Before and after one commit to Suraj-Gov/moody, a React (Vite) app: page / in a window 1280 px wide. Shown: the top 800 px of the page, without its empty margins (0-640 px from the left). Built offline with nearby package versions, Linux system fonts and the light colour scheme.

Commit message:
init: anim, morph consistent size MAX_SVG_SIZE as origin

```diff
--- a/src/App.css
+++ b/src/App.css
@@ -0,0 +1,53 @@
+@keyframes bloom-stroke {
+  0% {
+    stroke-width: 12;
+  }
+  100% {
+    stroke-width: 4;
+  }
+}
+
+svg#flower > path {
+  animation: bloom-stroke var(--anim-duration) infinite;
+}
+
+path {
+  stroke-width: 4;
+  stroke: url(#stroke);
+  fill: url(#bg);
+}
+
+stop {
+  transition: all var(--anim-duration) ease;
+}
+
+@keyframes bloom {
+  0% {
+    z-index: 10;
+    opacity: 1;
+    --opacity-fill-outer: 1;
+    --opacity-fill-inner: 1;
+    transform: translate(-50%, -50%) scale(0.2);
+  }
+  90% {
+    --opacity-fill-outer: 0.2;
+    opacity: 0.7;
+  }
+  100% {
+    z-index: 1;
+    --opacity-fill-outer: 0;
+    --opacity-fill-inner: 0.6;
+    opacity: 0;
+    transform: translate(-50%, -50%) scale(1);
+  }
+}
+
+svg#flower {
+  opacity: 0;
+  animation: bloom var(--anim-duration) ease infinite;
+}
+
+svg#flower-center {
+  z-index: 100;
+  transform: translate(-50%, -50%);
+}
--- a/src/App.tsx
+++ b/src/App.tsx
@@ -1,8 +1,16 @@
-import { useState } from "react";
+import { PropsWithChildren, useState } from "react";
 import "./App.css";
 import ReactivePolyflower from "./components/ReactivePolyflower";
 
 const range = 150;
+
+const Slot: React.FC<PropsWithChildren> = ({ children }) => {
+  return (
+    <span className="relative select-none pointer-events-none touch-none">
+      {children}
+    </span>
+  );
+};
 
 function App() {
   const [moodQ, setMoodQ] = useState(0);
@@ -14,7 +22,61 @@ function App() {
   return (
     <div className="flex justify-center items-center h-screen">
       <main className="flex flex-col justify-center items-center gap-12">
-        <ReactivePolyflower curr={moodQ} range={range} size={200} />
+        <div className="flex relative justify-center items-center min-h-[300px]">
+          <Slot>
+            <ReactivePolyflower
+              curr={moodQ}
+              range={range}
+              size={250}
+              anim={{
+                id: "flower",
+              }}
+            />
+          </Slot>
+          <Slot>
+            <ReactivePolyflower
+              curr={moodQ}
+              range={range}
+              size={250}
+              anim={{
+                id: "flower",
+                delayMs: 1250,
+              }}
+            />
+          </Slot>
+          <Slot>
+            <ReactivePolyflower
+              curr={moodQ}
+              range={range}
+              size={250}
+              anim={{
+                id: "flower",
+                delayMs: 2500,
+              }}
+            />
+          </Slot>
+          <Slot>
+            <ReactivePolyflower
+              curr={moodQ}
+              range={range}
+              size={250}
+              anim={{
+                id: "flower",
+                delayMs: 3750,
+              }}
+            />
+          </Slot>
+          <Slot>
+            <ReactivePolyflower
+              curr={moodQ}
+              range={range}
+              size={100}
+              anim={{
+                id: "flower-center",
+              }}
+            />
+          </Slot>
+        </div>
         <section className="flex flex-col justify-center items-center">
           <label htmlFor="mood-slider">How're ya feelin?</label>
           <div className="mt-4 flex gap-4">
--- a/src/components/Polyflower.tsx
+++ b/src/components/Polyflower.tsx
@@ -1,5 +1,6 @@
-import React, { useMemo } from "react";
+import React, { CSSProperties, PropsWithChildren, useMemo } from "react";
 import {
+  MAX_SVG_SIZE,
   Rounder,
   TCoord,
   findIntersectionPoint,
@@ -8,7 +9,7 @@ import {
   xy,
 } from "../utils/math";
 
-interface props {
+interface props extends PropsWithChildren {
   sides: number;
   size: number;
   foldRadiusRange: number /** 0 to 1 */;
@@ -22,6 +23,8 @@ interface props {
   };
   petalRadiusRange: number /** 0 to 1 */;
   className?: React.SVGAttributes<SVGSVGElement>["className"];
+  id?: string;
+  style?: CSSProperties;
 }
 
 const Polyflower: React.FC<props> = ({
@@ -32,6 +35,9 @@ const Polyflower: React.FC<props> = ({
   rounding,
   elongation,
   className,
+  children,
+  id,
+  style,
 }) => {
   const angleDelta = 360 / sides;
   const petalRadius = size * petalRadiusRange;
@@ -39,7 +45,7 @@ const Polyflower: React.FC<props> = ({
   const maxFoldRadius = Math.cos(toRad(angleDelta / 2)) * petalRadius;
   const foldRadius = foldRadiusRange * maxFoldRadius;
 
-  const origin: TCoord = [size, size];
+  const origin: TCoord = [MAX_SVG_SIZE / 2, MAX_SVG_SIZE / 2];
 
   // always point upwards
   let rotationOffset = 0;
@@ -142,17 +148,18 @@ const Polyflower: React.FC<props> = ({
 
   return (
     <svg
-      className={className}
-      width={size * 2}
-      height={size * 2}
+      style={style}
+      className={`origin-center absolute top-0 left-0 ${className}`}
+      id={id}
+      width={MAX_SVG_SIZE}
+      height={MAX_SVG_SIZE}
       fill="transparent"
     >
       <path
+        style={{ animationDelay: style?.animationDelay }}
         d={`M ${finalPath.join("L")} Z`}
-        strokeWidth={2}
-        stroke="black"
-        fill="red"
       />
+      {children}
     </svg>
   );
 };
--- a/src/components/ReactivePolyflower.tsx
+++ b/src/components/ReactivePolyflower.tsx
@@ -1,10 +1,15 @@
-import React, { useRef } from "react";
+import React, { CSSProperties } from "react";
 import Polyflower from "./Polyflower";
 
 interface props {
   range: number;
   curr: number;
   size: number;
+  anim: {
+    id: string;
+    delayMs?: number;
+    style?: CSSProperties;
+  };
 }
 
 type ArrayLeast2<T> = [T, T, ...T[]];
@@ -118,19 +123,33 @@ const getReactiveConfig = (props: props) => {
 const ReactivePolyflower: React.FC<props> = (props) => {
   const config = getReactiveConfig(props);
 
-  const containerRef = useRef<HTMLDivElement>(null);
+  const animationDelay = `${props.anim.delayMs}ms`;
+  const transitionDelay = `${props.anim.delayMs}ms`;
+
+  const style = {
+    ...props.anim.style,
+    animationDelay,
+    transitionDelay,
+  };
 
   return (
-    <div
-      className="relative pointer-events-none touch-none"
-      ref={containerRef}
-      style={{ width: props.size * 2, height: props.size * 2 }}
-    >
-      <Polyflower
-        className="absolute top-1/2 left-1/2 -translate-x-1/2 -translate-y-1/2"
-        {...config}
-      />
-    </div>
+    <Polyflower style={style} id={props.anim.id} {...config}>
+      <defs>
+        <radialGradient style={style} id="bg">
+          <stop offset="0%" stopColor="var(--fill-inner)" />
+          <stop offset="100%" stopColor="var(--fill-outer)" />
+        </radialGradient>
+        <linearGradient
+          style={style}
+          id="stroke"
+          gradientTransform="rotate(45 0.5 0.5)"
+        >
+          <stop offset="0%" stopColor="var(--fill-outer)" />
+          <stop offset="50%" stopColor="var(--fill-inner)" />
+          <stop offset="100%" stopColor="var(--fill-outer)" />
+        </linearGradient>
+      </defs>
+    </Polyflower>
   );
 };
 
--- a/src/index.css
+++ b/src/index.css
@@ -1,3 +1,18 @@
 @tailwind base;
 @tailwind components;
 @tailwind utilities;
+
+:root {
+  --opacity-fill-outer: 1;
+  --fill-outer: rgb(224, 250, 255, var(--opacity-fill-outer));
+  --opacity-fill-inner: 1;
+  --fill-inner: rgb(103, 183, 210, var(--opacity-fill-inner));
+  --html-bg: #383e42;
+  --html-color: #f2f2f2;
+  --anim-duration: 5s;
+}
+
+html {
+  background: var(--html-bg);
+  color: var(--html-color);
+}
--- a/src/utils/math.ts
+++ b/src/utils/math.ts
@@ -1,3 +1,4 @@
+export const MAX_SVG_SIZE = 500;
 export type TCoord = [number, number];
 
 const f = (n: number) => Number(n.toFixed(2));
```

=-=-=-=-=

Find the lines above that contain the word "stop" and copy each one.

+stop {
+          <stop offset="0%" stopColor="var(--fill-inner)" />
+          <stop offset="100%" stopColor="var(--fill-outer)" />
+          <stop offset="0%" stopColor="var(--fill-outer)" />
+          <stop offset="50%" stopColor="var(--fill-inner)" />
+          <stop offset="100%" stopColor="var(--fill-outer)" />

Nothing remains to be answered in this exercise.